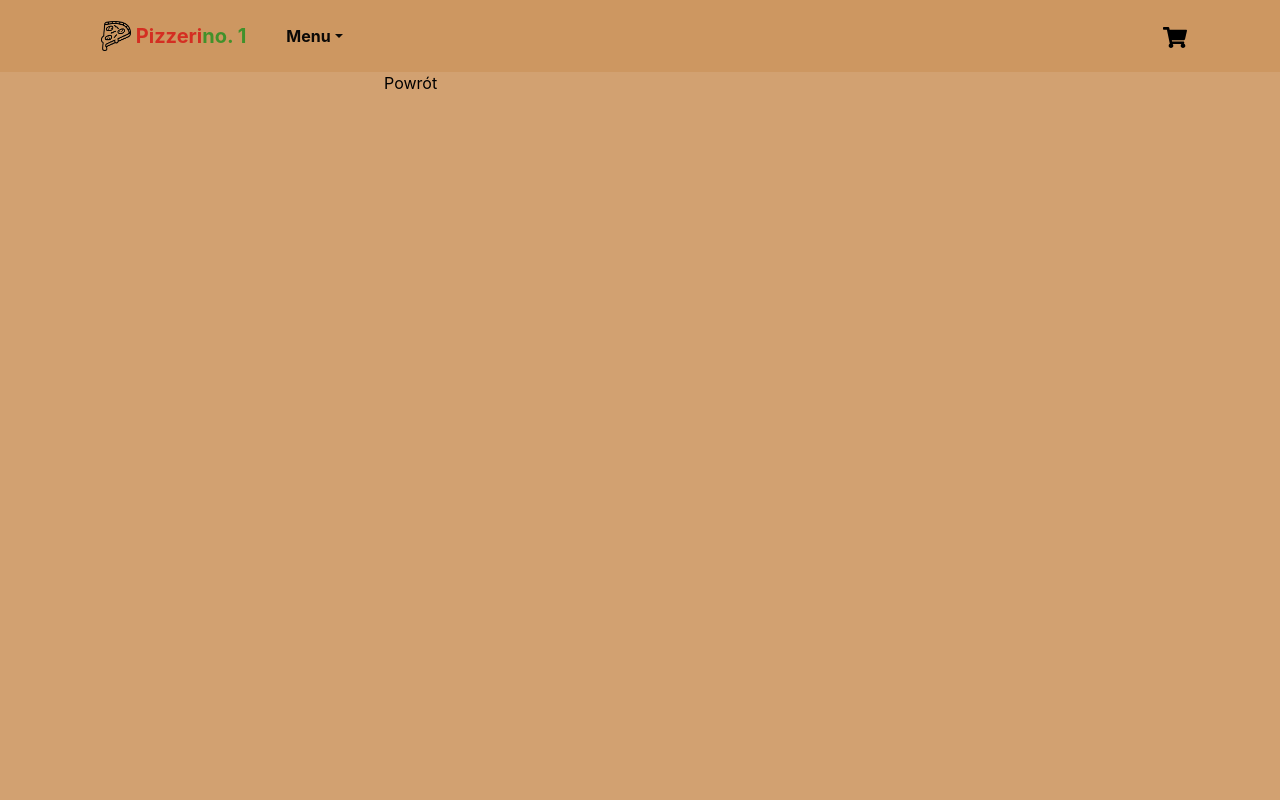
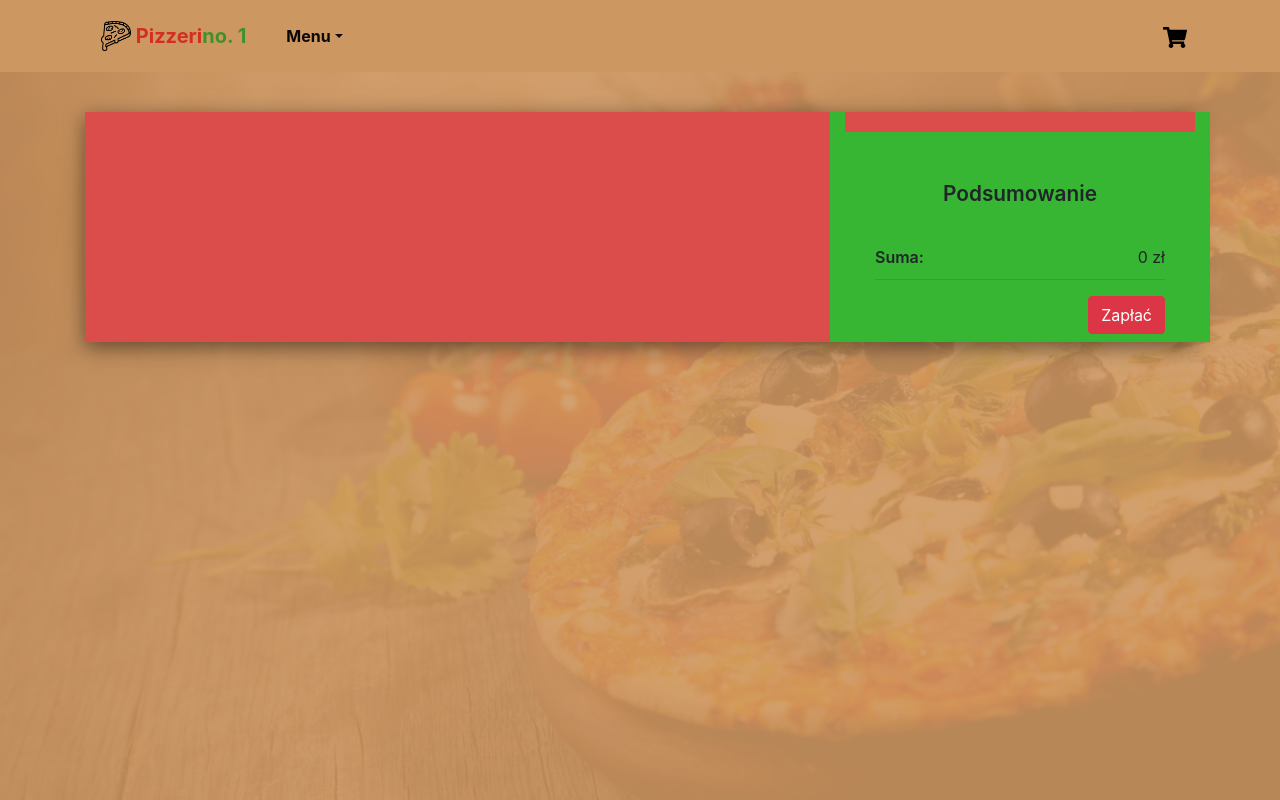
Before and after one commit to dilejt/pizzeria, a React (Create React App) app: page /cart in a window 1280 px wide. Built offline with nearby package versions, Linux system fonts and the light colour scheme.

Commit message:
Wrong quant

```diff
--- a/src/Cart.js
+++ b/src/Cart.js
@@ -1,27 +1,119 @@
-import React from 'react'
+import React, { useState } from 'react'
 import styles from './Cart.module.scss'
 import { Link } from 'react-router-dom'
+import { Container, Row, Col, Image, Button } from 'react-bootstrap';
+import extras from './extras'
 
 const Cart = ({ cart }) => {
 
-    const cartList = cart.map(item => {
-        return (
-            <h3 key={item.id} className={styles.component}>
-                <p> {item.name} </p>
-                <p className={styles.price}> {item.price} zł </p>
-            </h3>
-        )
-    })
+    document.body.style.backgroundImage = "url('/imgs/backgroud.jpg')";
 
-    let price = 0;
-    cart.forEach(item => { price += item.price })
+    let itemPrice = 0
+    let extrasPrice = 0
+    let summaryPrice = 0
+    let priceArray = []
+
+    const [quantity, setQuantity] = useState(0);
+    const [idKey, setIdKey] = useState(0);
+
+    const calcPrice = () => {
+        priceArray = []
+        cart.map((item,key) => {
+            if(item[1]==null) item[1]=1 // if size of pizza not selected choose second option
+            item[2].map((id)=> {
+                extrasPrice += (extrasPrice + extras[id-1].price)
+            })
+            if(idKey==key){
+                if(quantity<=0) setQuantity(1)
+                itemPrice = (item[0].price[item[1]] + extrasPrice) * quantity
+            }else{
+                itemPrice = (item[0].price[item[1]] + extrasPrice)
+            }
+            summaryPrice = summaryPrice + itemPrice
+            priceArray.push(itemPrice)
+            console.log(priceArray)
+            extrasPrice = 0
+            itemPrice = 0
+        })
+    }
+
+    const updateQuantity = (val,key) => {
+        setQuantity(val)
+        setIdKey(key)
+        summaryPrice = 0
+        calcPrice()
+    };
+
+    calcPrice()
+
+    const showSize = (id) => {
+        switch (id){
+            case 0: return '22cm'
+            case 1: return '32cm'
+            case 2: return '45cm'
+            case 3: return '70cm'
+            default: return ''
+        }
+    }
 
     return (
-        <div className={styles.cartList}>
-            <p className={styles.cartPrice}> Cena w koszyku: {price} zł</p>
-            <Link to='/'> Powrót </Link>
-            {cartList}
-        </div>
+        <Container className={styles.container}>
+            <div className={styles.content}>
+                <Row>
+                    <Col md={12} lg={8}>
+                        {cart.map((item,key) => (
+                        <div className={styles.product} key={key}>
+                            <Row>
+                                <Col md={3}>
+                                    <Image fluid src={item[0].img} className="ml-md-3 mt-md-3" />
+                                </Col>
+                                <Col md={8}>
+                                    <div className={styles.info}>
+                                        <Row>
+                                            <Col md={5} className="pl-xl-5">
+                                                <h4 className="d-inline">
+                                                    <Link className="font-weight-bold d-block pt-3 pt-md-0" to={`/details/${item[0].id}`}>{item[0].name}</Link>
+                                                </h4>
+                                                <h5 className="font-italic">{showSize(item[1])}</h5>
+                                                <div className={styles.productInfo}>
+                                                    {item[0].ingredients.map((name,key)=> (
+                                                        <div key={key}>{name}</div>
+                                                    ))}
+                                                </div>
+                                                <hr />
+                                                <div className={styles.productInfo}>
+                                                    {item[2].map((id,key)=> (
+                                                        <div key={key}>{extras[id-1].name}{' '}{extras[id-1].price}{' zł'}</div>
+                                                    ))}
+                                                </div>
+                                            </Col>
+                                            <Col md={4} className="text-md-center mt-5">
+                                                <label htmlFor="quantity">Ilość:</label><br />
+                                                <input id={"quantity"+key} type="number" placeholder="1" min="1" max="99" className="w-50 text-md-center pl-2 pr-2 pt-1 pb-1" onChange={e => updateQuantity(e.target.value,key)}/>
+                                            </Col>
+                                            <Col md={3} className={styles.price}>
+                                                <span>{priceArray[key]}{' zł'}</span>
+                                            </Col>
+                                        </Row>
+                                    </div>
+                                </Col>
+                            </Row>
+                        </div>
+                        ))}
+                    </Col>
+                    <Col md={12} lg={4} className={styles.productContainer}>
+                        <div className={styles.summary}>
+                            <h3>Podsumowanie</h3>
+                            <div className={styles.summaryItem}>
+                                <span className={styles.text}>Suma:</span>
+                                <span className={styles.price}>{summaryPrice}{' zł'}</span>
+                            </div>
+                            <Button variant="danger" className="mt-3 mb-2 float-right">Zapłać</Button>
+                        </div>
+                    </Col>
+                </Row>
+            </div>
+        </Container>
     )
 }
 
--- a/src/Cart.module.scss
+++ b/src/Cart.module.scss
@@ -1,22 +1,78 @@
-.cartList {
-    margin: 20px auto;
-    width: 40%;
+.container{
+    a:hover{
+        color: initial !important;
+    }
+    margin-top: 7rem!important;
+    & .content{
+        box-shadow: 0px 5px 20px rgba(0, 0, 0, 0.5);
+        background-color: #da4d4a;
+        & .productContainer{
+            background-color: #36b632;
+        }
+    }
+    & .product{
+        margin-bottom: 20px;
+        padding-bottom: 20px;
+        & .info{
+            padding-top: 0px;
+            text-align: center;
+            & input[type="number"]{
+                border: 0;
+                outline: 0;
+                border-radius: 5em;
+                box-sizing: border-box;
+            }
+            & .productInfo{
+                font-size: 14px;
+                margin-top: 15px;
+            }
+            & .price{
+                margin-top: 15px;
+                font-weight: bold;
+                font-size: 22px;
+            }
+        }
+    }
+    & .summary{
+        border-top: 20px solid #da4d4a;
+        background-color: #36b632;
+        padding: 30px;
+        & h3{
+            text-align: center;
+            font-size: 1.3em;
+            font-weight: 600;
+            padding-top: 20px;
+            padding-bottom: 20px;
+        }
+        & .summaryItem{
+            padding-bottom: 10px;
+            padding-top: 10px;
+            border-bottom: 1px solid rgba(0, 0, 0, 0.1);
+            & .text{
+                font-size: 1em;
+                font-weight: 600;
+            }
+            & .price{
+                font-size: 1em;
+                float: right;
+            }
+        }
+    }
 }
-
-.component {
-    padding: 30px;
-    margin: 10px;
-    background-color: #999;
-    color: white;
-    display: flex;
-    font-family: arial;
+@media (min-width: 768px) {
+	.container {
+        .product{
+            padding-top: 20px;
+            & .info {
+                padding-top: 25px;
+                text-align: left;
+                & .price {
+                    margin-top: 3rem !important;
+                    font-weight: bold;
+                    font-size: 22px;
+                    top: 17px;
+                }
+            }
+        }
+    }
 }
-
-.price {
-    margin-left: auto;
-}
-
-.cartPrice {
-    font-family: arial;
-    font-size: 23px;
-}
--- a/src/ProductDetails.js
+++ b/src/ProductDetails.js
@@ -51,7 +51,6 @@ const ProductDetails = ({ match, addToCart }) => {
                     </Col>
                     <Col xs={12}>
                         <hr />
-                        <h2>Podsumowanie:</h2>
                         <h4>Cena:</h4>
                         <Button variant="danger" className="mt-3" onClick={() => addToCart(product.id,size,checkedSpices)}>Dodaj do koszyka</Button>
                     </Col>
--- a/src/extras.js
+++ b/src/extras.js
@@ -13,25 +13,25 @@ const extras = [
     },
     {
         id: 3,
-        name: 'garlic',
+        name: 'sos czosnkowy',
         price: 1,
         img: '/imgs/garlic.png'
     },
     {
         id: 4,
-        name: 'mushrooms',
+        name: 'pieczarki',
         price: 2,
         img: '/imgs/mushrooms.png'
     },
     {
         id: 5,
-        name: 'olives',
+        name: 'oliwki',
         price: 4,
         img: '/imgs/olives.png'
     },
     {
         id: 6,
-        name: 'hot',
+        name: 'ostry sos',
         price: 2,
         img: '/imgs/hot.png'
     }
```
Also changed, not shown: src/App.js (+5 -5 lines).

--

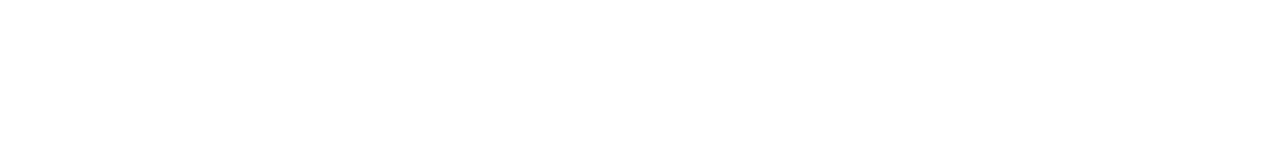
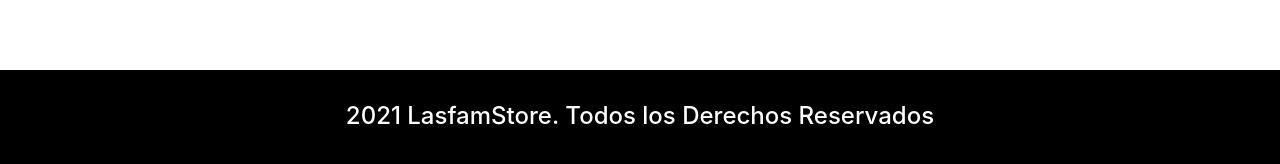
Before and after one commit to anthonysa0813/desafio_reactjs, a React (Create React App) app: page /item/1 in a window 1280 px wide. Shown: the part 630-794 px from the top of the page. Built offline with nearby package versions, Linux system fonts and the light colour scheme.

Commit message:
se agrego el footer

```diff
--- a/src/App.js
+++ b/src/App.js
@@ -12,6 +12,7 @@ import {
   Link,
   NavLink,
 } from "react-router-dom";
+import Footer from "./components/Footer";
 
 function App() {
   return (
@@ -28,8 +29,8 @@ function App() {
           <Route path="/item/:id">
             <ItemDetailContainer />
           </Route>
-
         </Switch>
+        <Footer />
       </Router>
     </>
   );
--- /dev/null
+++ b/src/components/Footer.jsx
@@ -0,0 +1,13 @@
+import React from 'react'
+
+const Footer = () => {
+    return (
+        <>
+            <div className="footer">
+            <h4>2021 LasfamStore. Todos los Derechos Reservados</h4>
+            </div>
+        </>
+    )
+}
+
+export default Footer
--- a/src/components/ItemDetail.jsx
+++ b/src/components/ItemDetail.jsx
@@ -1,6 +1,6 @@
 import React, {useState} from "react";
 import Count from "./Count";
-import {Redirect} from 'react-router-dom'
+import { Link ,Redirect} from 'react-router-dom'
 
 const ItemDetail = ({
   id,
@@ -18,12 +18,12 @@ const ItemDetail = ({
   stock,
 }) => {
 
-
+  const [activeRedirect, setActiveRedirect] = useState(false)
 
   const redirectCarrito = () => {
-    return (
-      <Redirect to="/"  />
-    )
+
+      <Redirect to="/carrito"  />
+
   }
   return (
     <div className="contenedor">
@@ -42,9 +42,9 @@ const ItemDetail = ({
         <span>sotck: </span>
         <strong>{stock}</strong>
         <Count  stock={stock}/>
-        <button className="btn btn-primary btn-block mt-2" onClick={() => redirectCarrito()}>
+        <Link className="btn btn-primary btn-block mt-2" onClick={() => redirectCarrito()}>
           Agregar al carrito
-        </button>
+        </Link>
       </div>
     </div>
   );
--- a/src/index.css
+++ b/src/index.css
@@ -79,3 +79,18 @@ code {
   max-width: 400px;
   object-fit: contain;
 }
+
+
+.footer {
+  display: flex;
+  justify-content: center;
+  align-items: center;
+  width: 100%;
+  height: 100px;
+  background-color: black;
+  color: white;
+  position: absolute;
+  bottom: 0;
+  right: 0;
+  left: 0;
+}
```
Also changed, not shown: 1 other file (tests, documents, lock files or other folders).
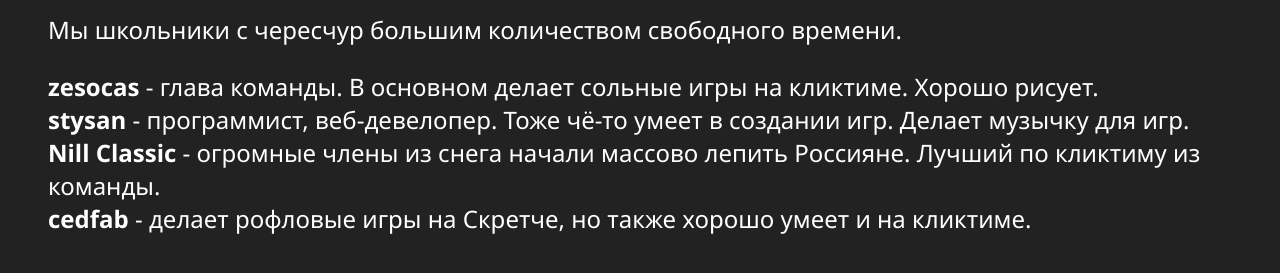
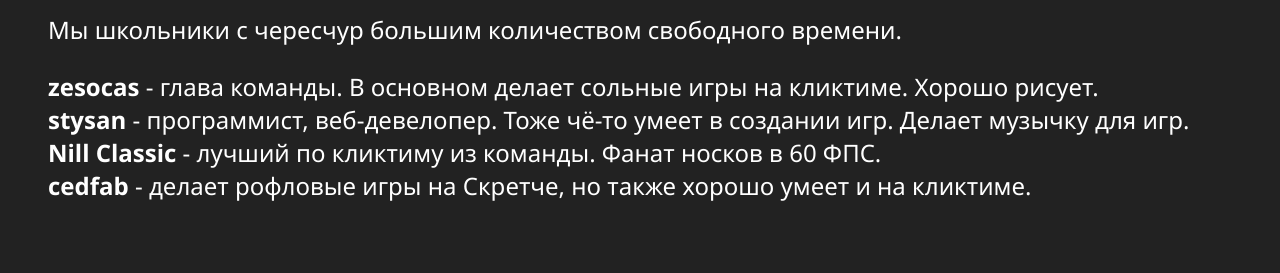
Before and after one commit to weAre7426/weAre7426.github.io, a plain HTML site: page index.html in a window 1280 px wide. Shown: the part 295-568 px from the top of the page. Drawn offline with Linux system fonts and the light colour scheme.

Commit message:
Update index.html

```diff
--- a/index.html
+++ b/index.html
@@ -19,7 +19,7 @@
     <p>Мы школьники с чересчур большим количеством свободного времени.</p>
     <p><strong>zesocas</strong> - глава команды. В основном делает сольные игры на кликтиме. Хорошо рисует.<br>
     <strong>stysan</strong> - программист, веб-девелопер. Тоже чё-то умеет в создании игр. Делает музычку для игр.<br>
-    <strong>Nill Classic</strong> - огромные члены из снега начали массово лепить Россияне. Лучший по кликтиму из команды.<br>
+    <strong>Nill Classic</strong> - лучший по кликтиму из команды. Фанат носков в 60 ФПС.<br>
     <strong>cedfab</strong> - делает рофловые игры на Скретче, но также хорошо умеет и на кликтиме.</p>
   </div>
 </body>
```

# TASK DIRECTIONS
Wherever the string "bottom" occurs in the entries, copy that whole line.

# YOUR RESPONSE
+        margin-bottom: 20px;
+        padding-bottom: 20px;
+            padding-bottom: 20px;
+            padding-bottom: 10px;
+            border-bottom: 1px solid rgba(0, 0, 0, 0.1);
+  bottom: 0;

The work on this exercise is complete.